_Problem to work on_: Leave the pictures out and restate every line below exactly.

_Dataset extract_:
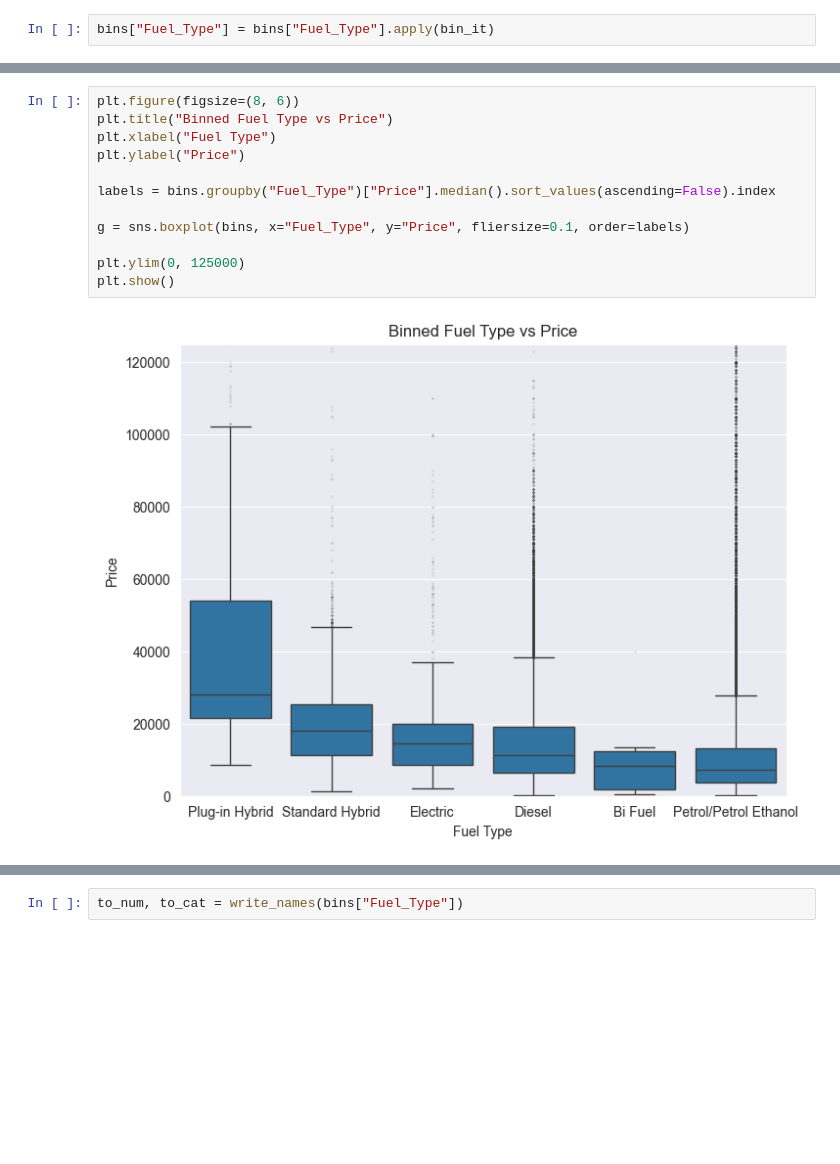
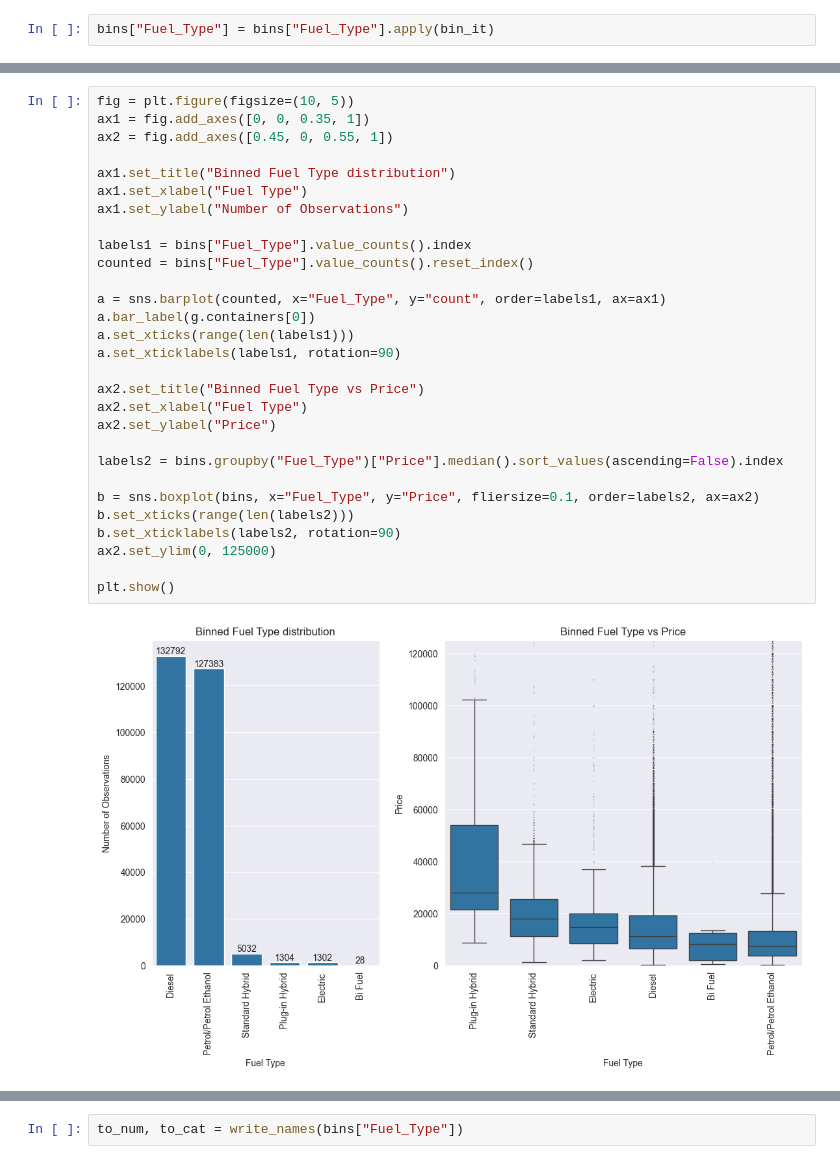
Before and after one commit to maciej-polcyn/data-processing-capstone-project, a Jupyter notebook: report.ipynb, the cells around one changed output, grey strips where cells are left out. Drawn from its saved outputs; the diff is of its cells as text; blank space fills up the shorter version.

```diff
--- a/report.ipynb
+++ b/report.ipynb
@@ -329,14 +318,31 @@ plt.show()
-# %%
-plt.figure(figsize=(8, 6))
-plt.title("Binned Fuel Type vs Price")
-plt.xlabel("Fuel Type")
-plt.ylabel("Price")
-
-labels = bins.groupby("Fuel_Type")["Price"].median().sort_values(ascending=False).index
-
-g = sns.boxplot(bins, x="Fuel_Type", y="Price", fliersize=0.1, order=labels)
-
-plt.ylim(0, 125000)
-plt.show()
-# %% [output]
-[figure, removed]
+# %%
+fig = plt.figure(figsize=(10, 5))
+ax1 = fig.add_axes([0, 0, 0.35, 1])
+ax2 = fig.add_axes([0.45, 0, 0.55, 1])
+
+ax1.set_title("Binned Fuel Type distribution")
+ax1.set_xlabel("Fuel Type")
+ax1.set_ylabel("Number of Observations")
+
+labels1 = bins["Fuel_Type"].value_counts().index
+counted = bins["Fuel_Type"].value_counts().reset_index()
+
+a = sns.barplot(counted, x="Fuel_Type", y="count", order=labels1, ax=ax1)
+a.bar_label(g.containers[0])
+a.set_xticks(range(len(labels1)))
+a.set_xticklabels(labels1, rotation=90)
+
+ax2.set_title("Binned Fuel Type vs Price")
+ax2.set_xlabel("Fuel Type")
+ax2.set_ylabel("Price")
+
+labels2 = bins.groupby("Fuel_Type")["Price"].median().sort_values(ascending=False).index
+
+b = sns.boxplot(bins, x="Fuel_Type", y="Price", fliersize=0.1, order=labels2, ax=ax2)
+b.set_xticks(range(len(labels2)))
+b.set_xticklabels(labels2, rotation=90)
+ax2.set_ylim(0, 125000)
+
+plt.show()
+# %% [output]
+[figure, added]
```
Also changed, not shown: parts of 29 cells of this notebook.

_Expected answer_:
Before and after one commit to maciej-polcyn/data-processing-capstone-project, a Jupyter notebook: report.ipynb, the cells around one changed output, grey strips where cells are left out. Drawn from its saved outputs; the diff is of its cells as text; blank space fills up the shorter version.

```diff
--- a/report.ipynb
+++ b/report.ipynb
@@ -329,14 +318,31 @@ plt.show()
-# %%
-plt.figure(figsize=(8, 6))
-plt.title("Binned Fuel Type vs Price")
-plt.xlabel("Fuel Type")
-plt.ylabel("Price")
-
-labels = bins.groupby("Fuel_Type")["Price"].median().sort_values(ascending=False).index
-
-g = sns.boxplot(bins, x="Fuel_Type", y="Price", fliersize=0.1, order=labels)
-
-plt.ylim(0, 125000)
-plt.show()
-# %% [output]
-[figure, removed]
+# %%
+fig = plt.figure(figsize=(10, 5))
+ax1 = fig.add_axes([0, 0, 0.35, 1])
+ax2 = fig.add_axes([0.45, 0, 0.55, 1])
+
+ax1.set_title("Binned Fuel Type distribution")
+ax1.set_xlabel("Fuel Type")
+ax1.set_ylabel("Number of Observations")
+
+labels1 = bins["Fuel_Type"].value_counts().index
+counted = bins["Fuel_Type"].value_counts().reset_index()
+
+a = sns.barplot(counted, x="Fuel_Type", y="count", order=labels1, ax=ax1)
+a.bar_label(g.containers[0])
+a.set_xticks(range(len(labels1)))
+a.set_xticklabels(labels1, rotation=90)
+
+ax2.set_title("Binned Fuel Type vs Price")
+ax2.set_xlabel("Fuel Type")
+ax2.set_ylabel("Price")
+
+labels2 = bins.groupby("Fuel_Type")["Price"].median().sort_values(ascending=False).index
+
+b = sns.boxplot(bins, x="Fuel_Type", y="Price", fliersize=0.1, order=labels2, ax=ax2)
+b.set_xticks(range(len(labels2)))
+b.set_xticklabels(labels2, rotation=90)
+ax2.set_ylim(0, 125000)
+
+plt.show()
+# %% [output]
+[figure, added]
```
Also changed, not shown: parts of 29 cells of this notebook.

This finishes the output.